When the bottom of the table’s more interesting than the top

I’m most interested in what’s going on down here in the relegation zone, which I haven’t bothered to translate because I’m a) too lazy and b) if you’re reading this you’re probably Ukrainian/speak at least some Ukrainian and can read it better than me anyways.

First, the 5.8% of people who said they’d vote ‘against all’ or spoil the ballot. That’s high, even just for a poll; by way of comparison, in that debacle of a Hungarian referendum last week 4% of voters spoiled their ballot in protest, a figure I still can’t get over.

Second, the 22.3% of people who said they wouldn’t take part in voting. I don’t have much to say about this – I don’t actually think that’s a remarkably high or low number, though the difference from west to east (17% compared to 28%) is worth noting. Is this down to more western Ukrainians heading their own more recognizable parties (e.g., Sadovyi, Lyashko, Hrytsenko, Tyahnybok), or is it a matter of different regional political cultures and attitudes towards democracy and (non) voting showing through? Both?

Lastly, the 31.1% of people who said “difficult to say” (don’t know, basically). As someone schooled in the arcana of Canadian, British and American electoral politics I have to admit I don’t think I’ll ever be able to wrap my mind around the idea of almost a third of people not sure who they’re going to vote for.

This 31.1% figure says more to me about Ukrainian party politics and the state of Ukrainian democracy than any other figure here. No party, whether small, not-as-small or in-theory-biggest, seems able to capture the interest and imagination of post-Maidan Ukraine at all. To quote Sonic Youth, fragmentation is (still) the rule.

Postscript
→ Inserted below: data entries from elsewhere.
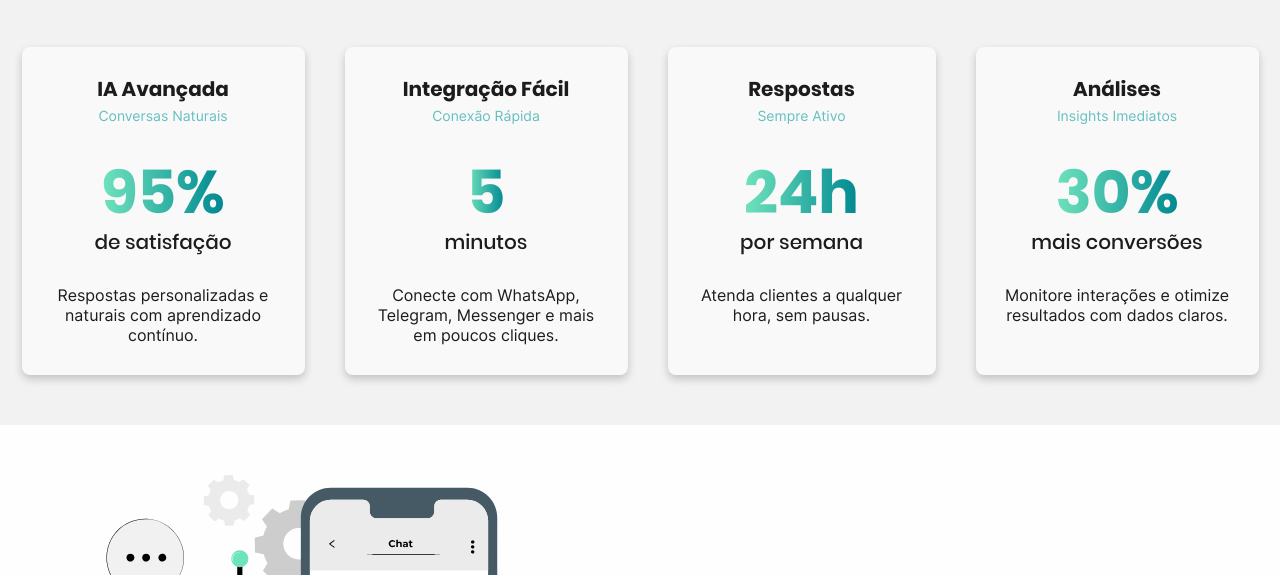
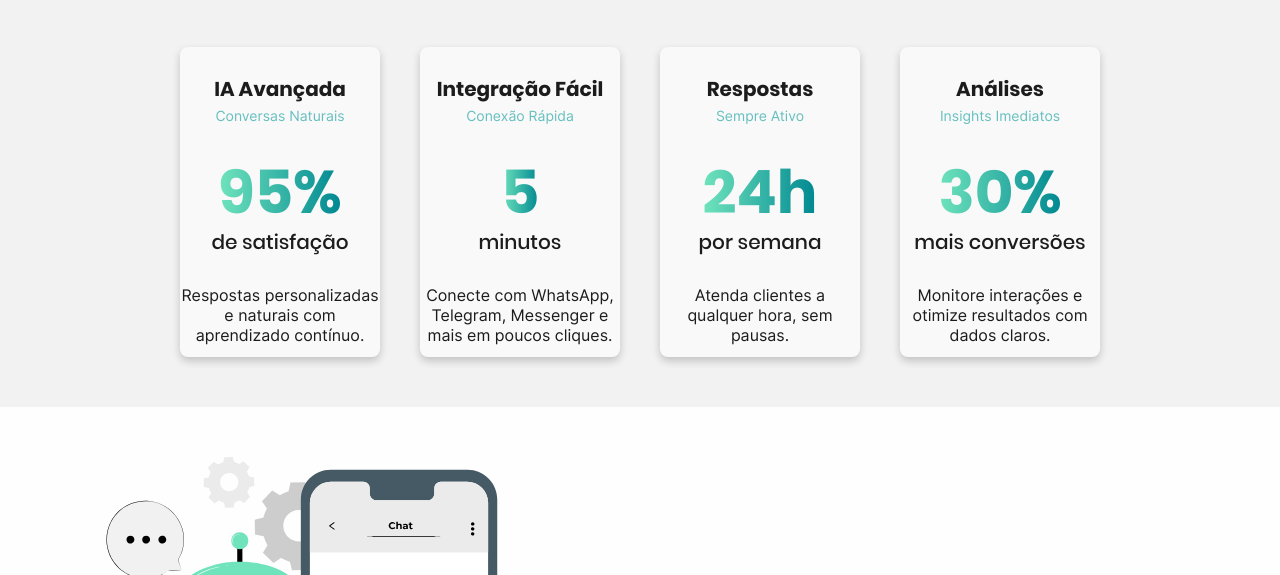
Before and after one commit to guilhermesiqueira13/ReservAI, a plain HTML site: page index.html in a window 1280 px wide. Shown: the part 706-1281 px from the top of the page. Drawn offline with Linux system fonts and the light colour scheme.

Commit message:
atualização dos cards

```diff
--- a/assets/css/card.css
+++ b/assets/css/card.css
@@ -7,7 +7,8 @@
   gap: 40px;
 }
 .section-card {
-  padding: 0 29px;
+  width: 200px;
+  height: 310px;
   background-color: var(--card-color);
   border-radius: 8px;
   box-shadow: 0 4px 8px rgba(0, 0, 0, 0.2);
@@ -42,24 +43,8 @@
   font-size: 1.25rem;
   margin-bottom: 30px;
 }
-.card-text-1,
-.card-text-2,
-.card-text-3,
-.card-text-4 {
+.card-text {
   font-family: "Inter-regular";
   font-size: 1rem;
   text-align: center;
 }
-.card-text-1,
-.card-text-2 {
-  width: 225px;
-  margin-bottom: 30px;
-}
-.card-text-3 {
-  width: 210px;
-  margin-bottom: 50px;
-}
-.card-text-4 {
-  width: 225px;
-  margin-bottom: 50px;
-}
--- a/index.html
+++ b/index.html
@@ -35,7 +35,7 @@
             <span class="card-highlight-number">95%</span>
             <p class="card-highlight-info">de satisfação</p>
           </div>
-          <p class="card-text-1">Respostas personalizadas e naturais com aprendizado contínuo.</p>
+          <p class="card-text">Respostas personalizadas e naturais com aprendizado contínuo.</p>
         </div>
         <div class="section-card">
           <h3 class="card-title">Integração Fácil</h3>
@@ -44,7 +44,7 @@
             <span class="card-highlight-number">5</span>
             <p class="card-highlight-info">minutos</p>
           </div>
-          <p class="card-text-2">Conecte com WhatsApp, Telegram, Messenger e mais em poucos cliques.</p>
+          <p class="card-text">Conecte com WhatsApp, Telegram, Messenger e mais em poucos cliques.</p>
         </div>
         <div class="section-card">
           <h3 class="card-title">Respostas</h3>
@@ -53,7 +53,7 @@
             <span class="card-highlight-number">24h</span>
             <p class="card-highlight-info">por semana</p>
           </div>
-          <p class="card-text-3">Atenda clientes a qualquer hora, sem pausas.</p>
+          <p class="card-text">Atenda clientes a qualquer hora, sem pausas.</p>
         </div>
         <div class="section-card">
           <h3 class="card-title">Análises</h3>
@@ -62,7 +62,7 @@
             <span class="card-highlight-number">30%</span>
             <p class="card-highlight-info">mais conversões</p>
           </div>
-          <p class="card-text-4">Monitore interações e otimize resultados com dados claros.</p>
+          <p class="card-text">Monitore interações e otimize resultados com dados claros.</p>
         </div>
       </div>
     </section>
```
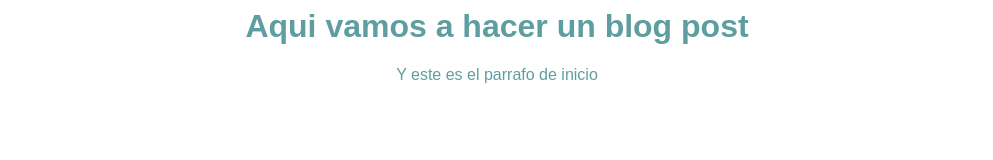
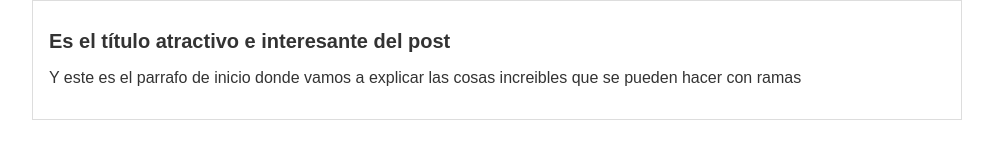
Before and after one commit to danielmej25/hyperb-og, a plain HTML site: page blogspot.html in a window 1280 px wide. Shown: the whole page, without its empty margins (143-1136 px from the left). Drawn offline with Linux system fonts and the light colour scheme.

Commit message:
commit al master del blogspot en su version mas reciente

```diff
--- a/blogspot.html
+++ b/blogspot.html
@@ -7,7 +7,14 @@
     <link rel="stylesheet" href="css/estilos.css" />
   </head>
   <body>
-    <h1>Aqui vamos a hacer un blog post</h1>
-    <p>Y este es el parrafo de inicio</p>
+    <div id="container">
+      <div id="post">
+        <h1>Es el título atractivo e interesante del post</h1>
+        <p>
+          Y este es el parrafo de inicio donde vamos a explicar las cosas
+          increibles que se pueden hacer con ramas
+        </p>
+      </div>
+    </div>
   </body>
 </html>
--- a/css/estilos.css
+++ b/css/estilos.css
@@ -1,5 +1,20 @@
 body{
     text-align: center;
     font-family: "Arial";
-    color: cadetblue;
+    color: #333;
+    font-size: 16px;
+    margin: 0;
+    padding: 0;
 }
+
+#container{
+    width: 70%;
+    padding: 1em;
+    text-align: left;
+    border: 1px solid #DDD;
+    margin: 0 auto;
+}
+
+#container h1{
+    font-size: 20px;
+}
```
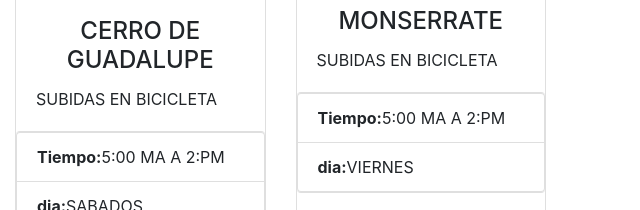
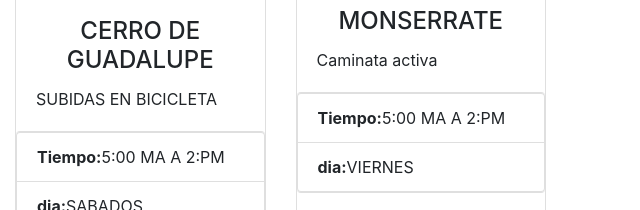
Before and after one commit to DanielaPF15/TouristFit, a plain HTML site: page horarios.html in a window 1280 px wide. Shown: the part 445-655 px from the top of the page, 640-1280 px from the left. Drawn offline with nearby package versions, Linux system fonts and the light colour scheme.

Commit message:
modificarayuda

```diff
--- a/horarios.html
+++ b/horarios.html
@@ -127,7 +127,7 @@
                                 <img src="./img/sendero-de-monserrate.jpg" class="card-img-top">
                                 <div class="card-body">
                                     <h4 class="card-title text-center">CERRO DE MONSERRATE</h4>
-                                    <p class="card-text text-justify">SUBIDAS EN BICICLETA</p>
+                                    <p class="card-text text-justify">Caminata activa</p>
                                 </div>
                                 <ul class="list-group">
                                     <li class="list-group-item"><b>Tiempo:</b>5:00 MA A 2:PM</li>
```
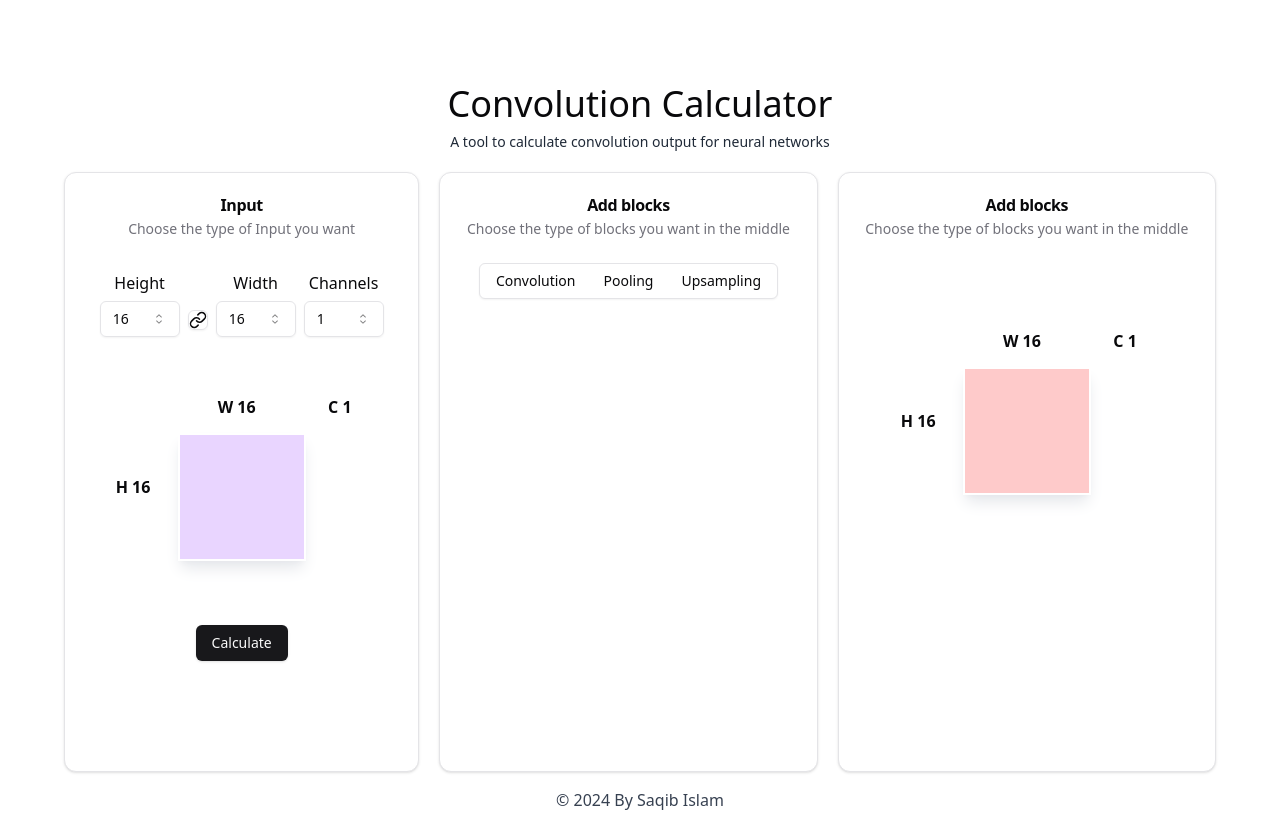
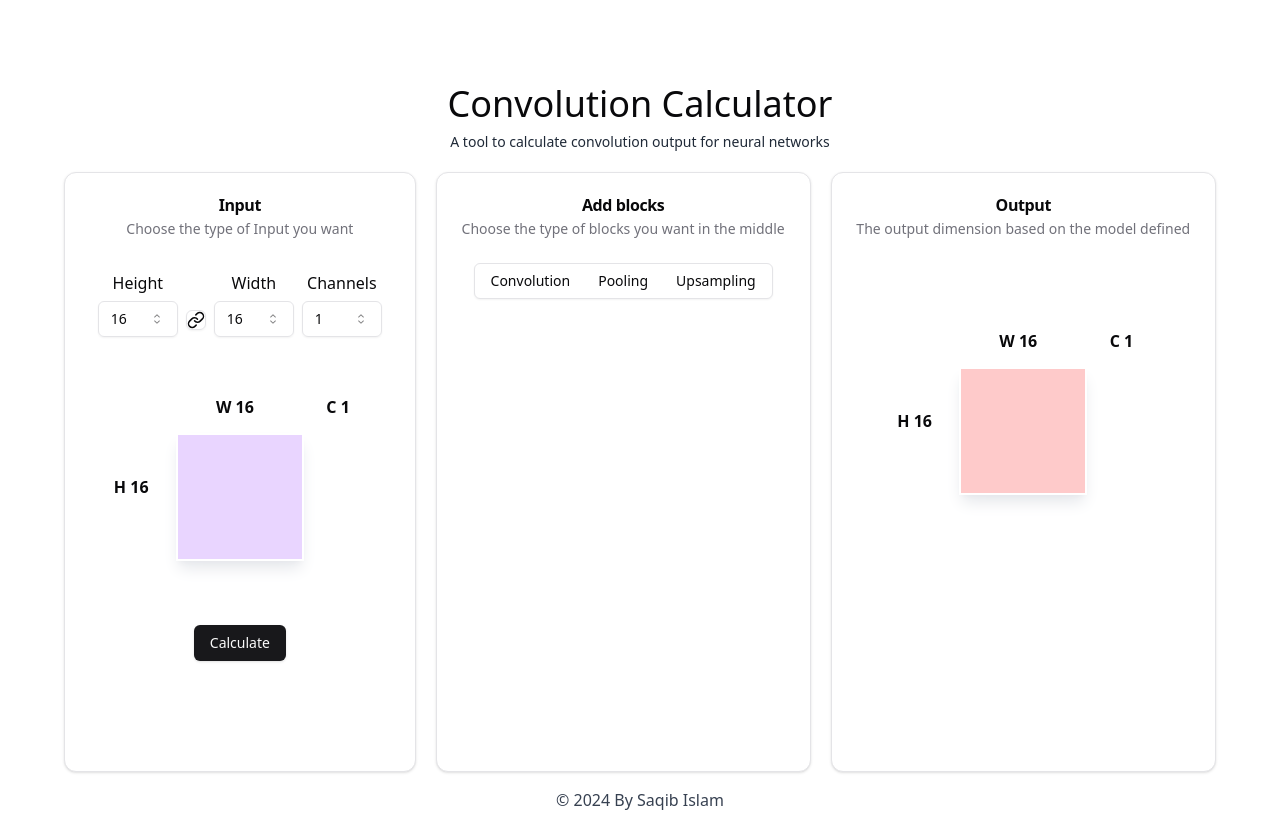
Before and after one commit to sqbislam/Deep-Learning-Convolution-Calculator, a Next.js app: page / in a window 1280 px wide. Built offline with nearby package versions, Linux system fonts and the light colour scheme.

Commit message:
(update!) Update default configuration boilerplates

```diff
--- a/src/app/layout.tsx
+++ b/src/app/layout.tsx
@@ -2,8 +2,6 @@ import { Metadata } from 'next';
 import * as React from 'react';
 
 import '@/styles/globals.css';
-// !STARTERCONF This is for demo purposes, remove @/styles/colors.css import immediately
-import '@/styles/colors.css';
 
 import { GlobalStateProvider } from '@/store/GlobalStateContext';
 
@@ -41,14 +39,13 @@ export const metadata: Metadata = {
     title: siteConfig.title,
     description: siteConfig.description,
     images: [`${siteConfig.url}/images/og.jpg`],
-    // creator: '@th_clarence',
   },
-  // authors: [
-  //   {
-  //     name: 'Theodorus Clarence',
-  //     url: 'https://theodorusclarence.com',
-  //   },
-  // ],
+  authors: [
+    {
+      name: 'Saqib Islam',
+      url: 'https://github.com/sqbislam',
+    },
+  ],
 };
 
 export default function RootLayout({
--- a/src/app/page.tsx
+++ b/src/app/page.tsx
@@ -16,10 +16,6 @@ import OutputSection from '@/components/OutputSection';
  * You can override the next-env if the type is important to you
  * @see https://stackoverflow.com/questions/68103844/how-to-override-next-js-svg-module-declaration
  */
-
-// !STARTERCONF -> Select !STARTERCONF and CMD + SHIFT + F
-// Before you begin editing, follow all comments with `STARTERCONF`,
-// to customize the default configuration.
 
 export default function HomePage() {
   return (
--- a/src/components/OutputSection.tsx
+++ b/src/components/OutputSection.tsx
@@ -29,9 +29,9 @@ export default function OutputSection() {
   return (
     <Card className='flex-grow'>
       <CardHeader>
-        <CardTitle>Add blocks</CardTitle>
+        <CardTitle>Output</CardTitle>
         <CardDescription>
-          Choose the type of blocks you want in the middle
+          The output dimension based on the model defined
         </CardDescription>
       </CardHeader>
       <CardContent>
--- a/src/constant/config.ts
+++ b/src/constant/config.ts
@@ -3,5 +3,5 @@ export const siteConfig = {
   description:
     'A tool to calculate the output size of a convolutional layer in a neural network.',
   /** Without additional '/' on the end, e.g. https://theodorusclarence.com */
-  url: 'https://tsnext-tw.thcl.dev',
+  url: 'https://github.com/sqbislam',
 };
```
Also changed, not shown: 1 other file (tests, documents, lock files or other folders).
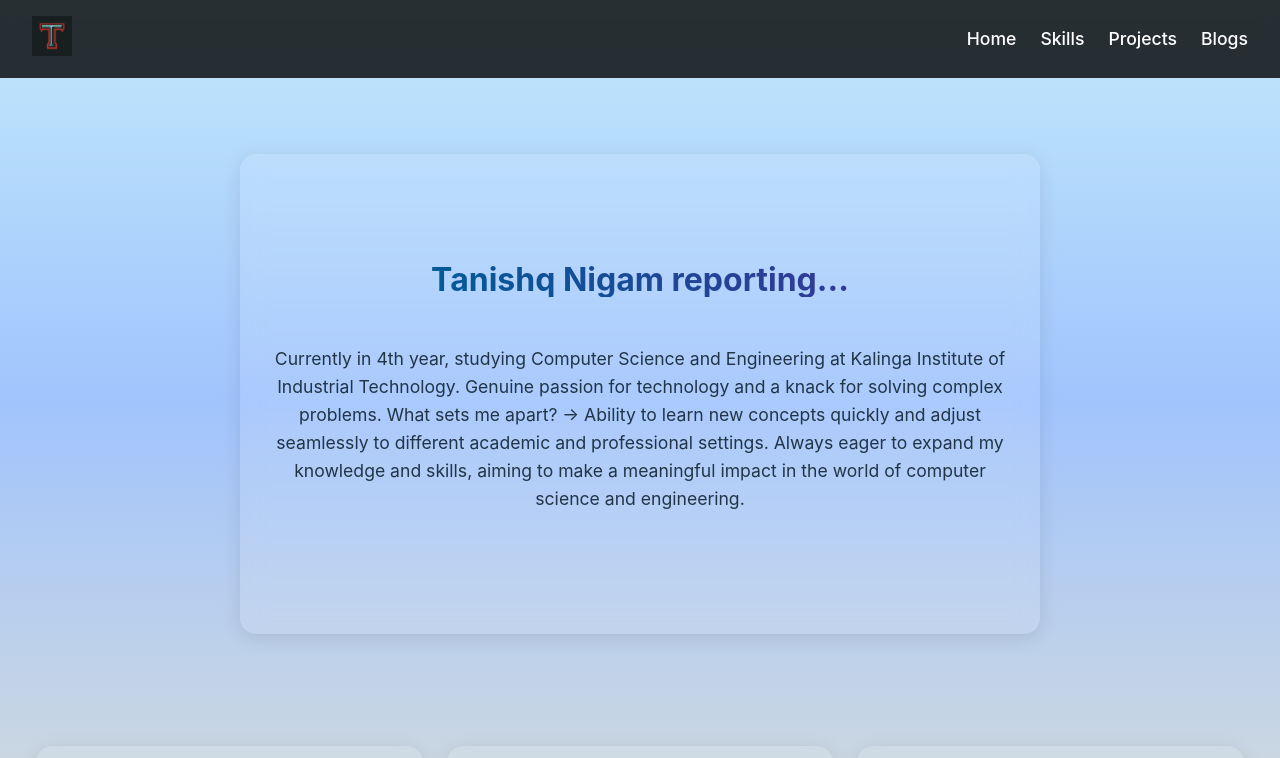
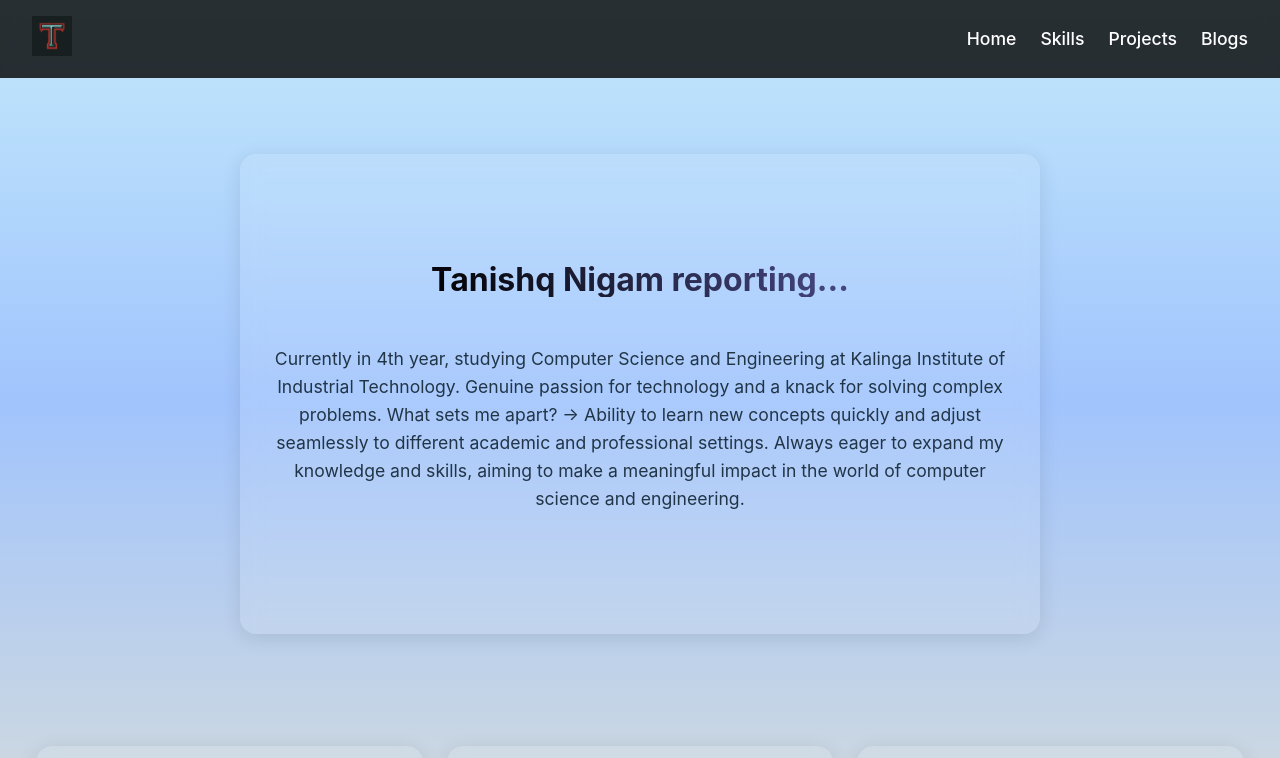
Before and after one commit to C1earNote/website, a React (Vite) app: page / in a window 1280 px wide. Shown: the top 758 px of the page. Built offline with nearby package versions, Linux system fonts and the light colour scheme.

Commit message:
Update index.css

```diff
--- a/src/index.css
+++ b/src/index.css
@@ -53,7 +53,7 @@ a:hover {
 h1 {
   font-size: 3.2em;
   line-height: 1.1;
-  background: linear-gradient(45deg, #005c97, #363795);
+  background: linear-gradient(45deg, #000000, #4a4b89);
   -webkit-background-clip: text;
   background-clip: text;
   color: transparent;
```
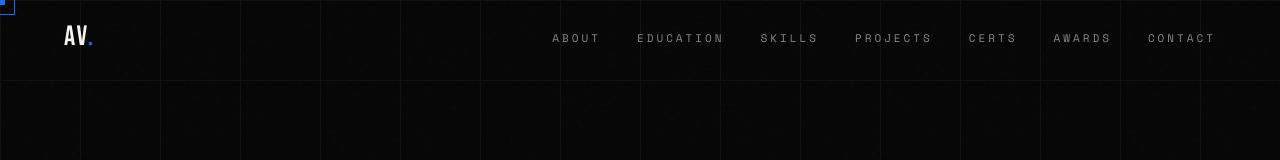
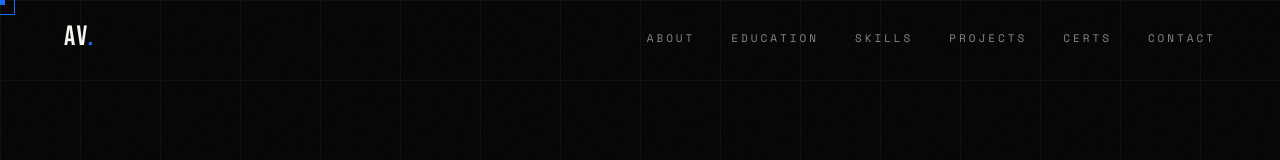
Before and after one commit to ankushvishwakarma25479-byte/Portfolio, a plain HTML site: page index.html in a window 1280 px wide. Shown: the top 160 px of the page. Drawn offline with nearby package versions, Linux system fonts and the light colour scheme.

Commit message:
Removed awards section from portfolio

```diff
--- a/index.html
+++ b/index.html
@@ -1687,7 +1687,7 @@
         <li><a href="#skills">Skills</a></li>
         <li><a href="#projects">Projects</a></li>
         <li><a href="#certificates">Certs</a></li>
-        <li><a href="#achievements">Awards</a></li>
+        <!-- <li><a href="#achievements">Awards</a></li> -->
         <li><a href="#contact">Contact</a></li>
       </ul>
       <div class="hamburger" id="hamburger">
```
I’ve got my hands on the most recent KIIS Omnibus data (that’s publicly available – from May 2016). Been running some numbers. Will have some reasonably interesting analysis of my own in a few days.